- Action item:
Word for word, copy out the entries below, but not the pictures in them.

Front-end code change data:
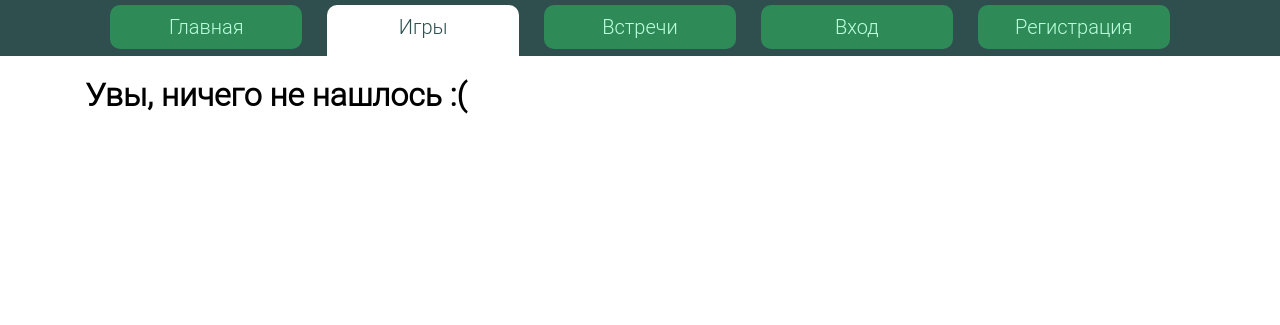
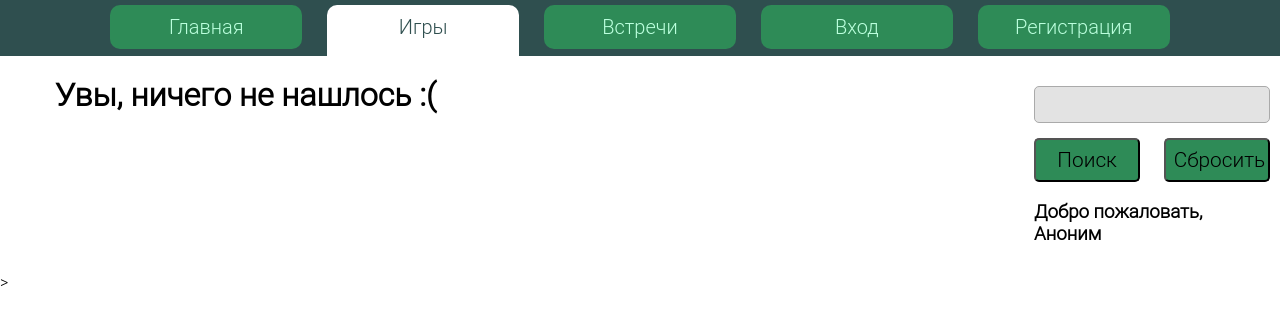
Before and after one commit to YashinIlya1996/boardgame_django, a Django app: page /games/ in a window 1280 px wide. Shown: the top 325 px of the page. Run offline with Django 4.2, Linux system fonts and the light colour scheme; data that the repository does not hold is empty; parts of the project's set-up code (start-up, migrations or seed data) failed here and were passed over.

Commit message:
Добавлен сайдбар, реализован поиск по заголовкам

```diff
--- a/bg_project/apps/boardgames/static/boardgames/css/list_view.css
+++ b/bg_project/apps/boardgames/static/boardgames/css/list_view.css
@@ -1,10 +1,28 @@
+.main-container {
+    display: flex;
+    /*flex-direction: row;*/
+    max-width: 1400px;
+    margin: auto;
+}
+
+
 .list-container {
-    flex-wrap: nowrap;
-    max-width: 1219px;
+    /*flex-wrap: nowrap;*/
+    /*display: inline-block;*/
+    /*max-width: 1219px;*/
+    width: 80%;
     padding-left: 55px;
     padding-right: 55px;
     padding-bottom: 55px;
-    margin: auto;
+    /*margin: auto;*/
+}
+
+.sidebar {
+    align-self: start;
+    position: sticky;
+    top: 90px;
+    width: 20%;
+    padding: 10px;
 }
 
 .list-item {
--- a/bg_project/apps/boardgames/templates/boardgames/all_games.html
+++ b/bg_project/apps/boardgames/templates/boardgames/all_games.html
@@ -14,6 +14,7 @@
 {% block content %}
 {% include 'boardgames/pagination.html' with page=page_obj%}
 <!-- Вывод всех игр -->
+<div class="main-container">
     <div class="list-container">
         {% for game in all_games %}
             <div class="list-item {% cycle 'odd' 'even' %}" id="{{ game.tesera_alias }}">
@@ -35,7 +36,16 @@
             <h1> Увы, ничего не нашлось :( </h1>
         {% endfor %}
     </div>
-
+    <div class="sidebar">
+        <form action="">
+            <input type="text" name="search">
+            <input type="submit" value="Поиск" style="width: 45%; display: inline-block;">
+            <a href="{% url "clear_search" %}?next={{ request.path }}" ><input type="button" value="Сбросить"
+                      style="width: 45%; display: inline-block; float: right"></a>
+        </form>
+        <h3>Добро пожаловать, {{ user.get_full_name|default:"Аноним" }}</h3>
+    </div>
+</div>>
 <!-- Пагинация -->
 {% include 'boardgames/pagination.html' with page=page_obj%}
 {% endblock %}
--- a/bg_project/apps/boardgames/urls.py
+++ b/bg_project/apps/boardgames/urls.py
@@ -1,7 +1,8 @@
 from django.urls import path
-from .views import AllGames, DetailGame
+from .views import AllGames, DetailGame, clear_search_data
 
 urlpatterns = [
+    path('clear-search/', clear_search_data, name="clear_search"),
     path('<alias>/', DetailGame.as_view(), name="detail_game"),
     path('', AllGames.as_view(), name="all_games"),
 ]
--- a/bg_project/apps/boardgames/views.py
+++ b/bg_project/apps/boardgames/views.py
@@ -1,4 +1,4 @@
-from django.shortcuts import render
+from django.shortcuts import render, redirect
 from django.http import HttpResponse
 from django.views.generic import ListView, DetailView
 from django.db.models import F, Q
@@ -50,16 +50,31 @@ def test(request):
     return HttpResponse(f"В базу добавлено {games_count} игр")
 
 
+def clear_search_data(request):
+    """
+    Удаляет из сессии поисковый запрос и редиректит на предыдущую страницу
+    """
+    request.session["search"] = None
+    return redirect(request.GET.get("next") or "all_games")
+
+
 def index(request):
     return render(request, 'boardgames/index.html')
 
 
 class AllGames(ListView):
     template_name = 'boardgames/all_games.html'
-    queryset = BoardGame.objects.order_by(
-        F('bgg_rating').desc(nulls_last=True), F('release_year').desc(nulls_last=True), F('tesera_alias'))
     context_object_name = 'all_games'
     paginate_by = 10
+
+    def get_queryset(self):
+        search = self.request.GET.get("search") or self.request.session.get("search")
+        self.request.session["search"] = search
+        queryset = BoardGame.objects.order_by(
+            F('bgg_rating').desc(nulls_last=True), F('release_year').desc(nulls_last=True), F('tesera_alias'))
+        if search:
+            queryset = queryset.filter(title__icontains=search)
+        return queryset
 
     def get_context_data(self, *, object_list=None, **kwargs):
         """
--- a/bg_project/apps/users/views.py
+++ b/bg_project/apps/users/views.py
@@ -86,3 +86,4 @@ def add_to_remove_from_wishlist(request, alias):
         else:
             user.wishlist.games.remove(game)
     return redirect(request.GET.get("next"), "all_games")
+    # TODO реализовать при удалении со страницы Wishlist правильный редирект на Wishlist (поковыряться в фильтре)
--- a/static/css/base.css
+++ b/static/css/base.css
@@ -30,9 +30,10 @@ input[type=button],
 input[type=reset] {
     background-color: seagreen;
     border-radius: 5px;
-    color: #bbffdd;
+    color: #bbff<input type="button" value="Сбросить"
+                   style="width: 45%; display: inline-block; float: right">dd;
     width: 100%;
-    font-size: 1.5em;
+    font-size: 1.3em;
     padding: 8px;
     margin-top: 15px;
 }
```
Also changed, not shown: bg_project/settings.py (+10 -0 lines). Lines whose indentation alone changed are shown as unchanged.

- Output of the exercise:
Before and after one commit to YashinIlya1996/boardgame_django, a Django app: page /games/ in a window 1280 px wide. Shown: the top 325 px of the page. Run offline with Django 4.2, Linux system fonts and the light colour scheme; data that the repository does not hold is empty; parts of the project's set-up code (start-up, migrations or seed data) failed here and were passed over.

Commit message:
Добавлен сайдбар, реализован поиск по заголовкам

```diff
--- a/bg_project/apps/boardgames/static/boardgames/css/list_view.css
+++ b/bg_project/apps/boardgames/static/boardgames/css/list_view.css
@@ -1,10 +1,28 @@
+.main-container {
+    display: flex;
+    /*flex-direction: row;*/
+    max-width: 1400px;
+    margin: auto;
+}
+
+
 .list-container {
-    flex-wrap: nowrap;
-    max-width: 1219px;
+    /*flex-wrap: nowrap;*/
+    /*display: inline-block;*/
+    /*max-width: 1219px;*/
+    width: 80%;
     padding-left: 55px;
     padding-right: 55px;
     padding-bottom: 55px;
-    margin: auto;
+    /*margin: auto;*/
+}
+
+.sidebar {
+    align-self: start;
+    position: sticky;
+    top: 90px;
+    width: 20%;
+    padding: 10px;
 }
 
 .list-item {
--- a/bg_project/apps/boardgames/templates/boardgames/all_games.html
+++ b/bg_project/apps/boardgames/templates/boardgames/all_games.html
@@ -14,6 +14,7 @@
 {% block content %}
 {% include 'boardgames/pagination.html' with page=page_obj%}
 <!-- Вывод всех игр -->
+<div class="main-container">
     <div class="list-container">
         {% for game in all_games %}
             <div class="list-item {% cycle 'odd' 'even' %}" id="{{ game.tesera_alias }}">
@@ -35,7 +36,16 @@
             <h1> Увы, ничего не нашлось :( </h1>
         {% endfor %}
     </div>
-
+    <div class="sidebar">
+        <form action="">
+            <input type="text" name="search">
+            <input type="submit" value="Поиск" style="width: 45%; display: inline-block;">
+            <a href="{% url "clear_search" %}?next={{ request.path }}" ><input type="button" value="Сбросить"
+                      style="width: 45%; display: inline-block; float: right"></a>
+        </form>
+        <h3>Добро пожаловать, {{ user.get_full_name|default:"Аноним" }}</h3>
+    </div>
+</div>>
 <!-- Пагинация -->
 {% include 'boardgames/pagination.html' with page=page_obj%}
 {% endblock %}
--- a/bg_project/apps/boardgames/urls.py
+++ b/bg_project/apps/boardgames/urls.py
@@ -1,7 +1,8 @@
 from django.urls import path
-from .views import AllGames, DetailGame
+from .views import AllGames, DetailGame, clear_search_data
 
 urlpatterns = [
+    path('clear-search/', clear_search_data, name="clear_search"),
     path('<alias>/', DetailGame.as_view(), name="detail_game"),
     path('', AllGames.as_view(), name="all_games"),
 ]
--- a/bg_project/apps/boardgames/views.py
+++ b/bg_project/apps/boardgames/views.py
@@ -1,4 +1,4 @@
-from django.shortcuts import render
+from django.shortcuts import render, redirect
 from django.http import HttpResponse
 from django.views.generic import ListView, DetailView
 from django.db.models import F, Q
@@ -50,16 +50,31 @@ def test(request):
     return HttpResponse(f"В базу добавлено {games_count} игр")
 
 
+def clear_search_data(request):
+    """
+    Удаляет из сессии поисковый запрос и редиректит на предыдущую страницу
+    """
+    request.session["search"] = None
+    return redirect(request.GET.get("next") or "all_games")
+
+
 def index(request):
     return render(request, 'boardgames/index.html')
 
 
 class AllGames(ListView):
     template_name = 'boardgames/all_games.html'
-    queryset = BoardGame.objects.order_by(
-        F('bgg_rating').desc(nulls_last=True), F('release_year').desc(nulls_last=True), F('tesera_alias'))
     context_object_name = 'all_games'
     paginate_by = 10
+
+    def get_queryset(self):
+        search = self.request.GET.get("search") or self.request.session.get("search")
+        self.request.session["search"] = search
+        queryset = BoardGame.objects.order_by(
+            F('bgg_rating').desc(nulls_last=True), F('release_year').desc(nulls_last=True), F('tesera_alias'))
+        if search:
+            queryset = queryset.filter(title__icontains=search)
+        return queryset
 
     def get_context_data(self, *, object_list=None, **kwargs):
         """
--- a/bg_project/apps/users/views.py
+++ b/bg_project/apps/users/views.py
@@ -86,3 +86,4 @@ def add_to_remove_from_wishlist(request, alias):
         else:
             user.wishlist.games.remove(game)
     return redirect(request.GET.get("next"), "all_games")
+    # TODO реализовать при удалении со страницы Wishlist правильный редирект на Wishlist (поковыряться в фильтре)
--- a/static/css/base.css
+++ b/static/css/base.css
@@ -30,9 +30,10 @@ input[type=button],
 input[type=reset] {
     background-color: seagreen;
     border-radius: 5px;
-    color: #bbffdd;
+    color: #bbff<input type="button" value="Сбросить"
+                   style="width: 45%; display: inline-block; float: right">dd;
     width: 100%;
-    font-size: 1.5em;
+    font-size: 1.3em;
     padding: 8px;
     margin-top: 15px;
 }
```
Also changed, not shown: bg_project/settings.py (+10 -0 lines). Lines whose indentation alone changed are shown as unchanged.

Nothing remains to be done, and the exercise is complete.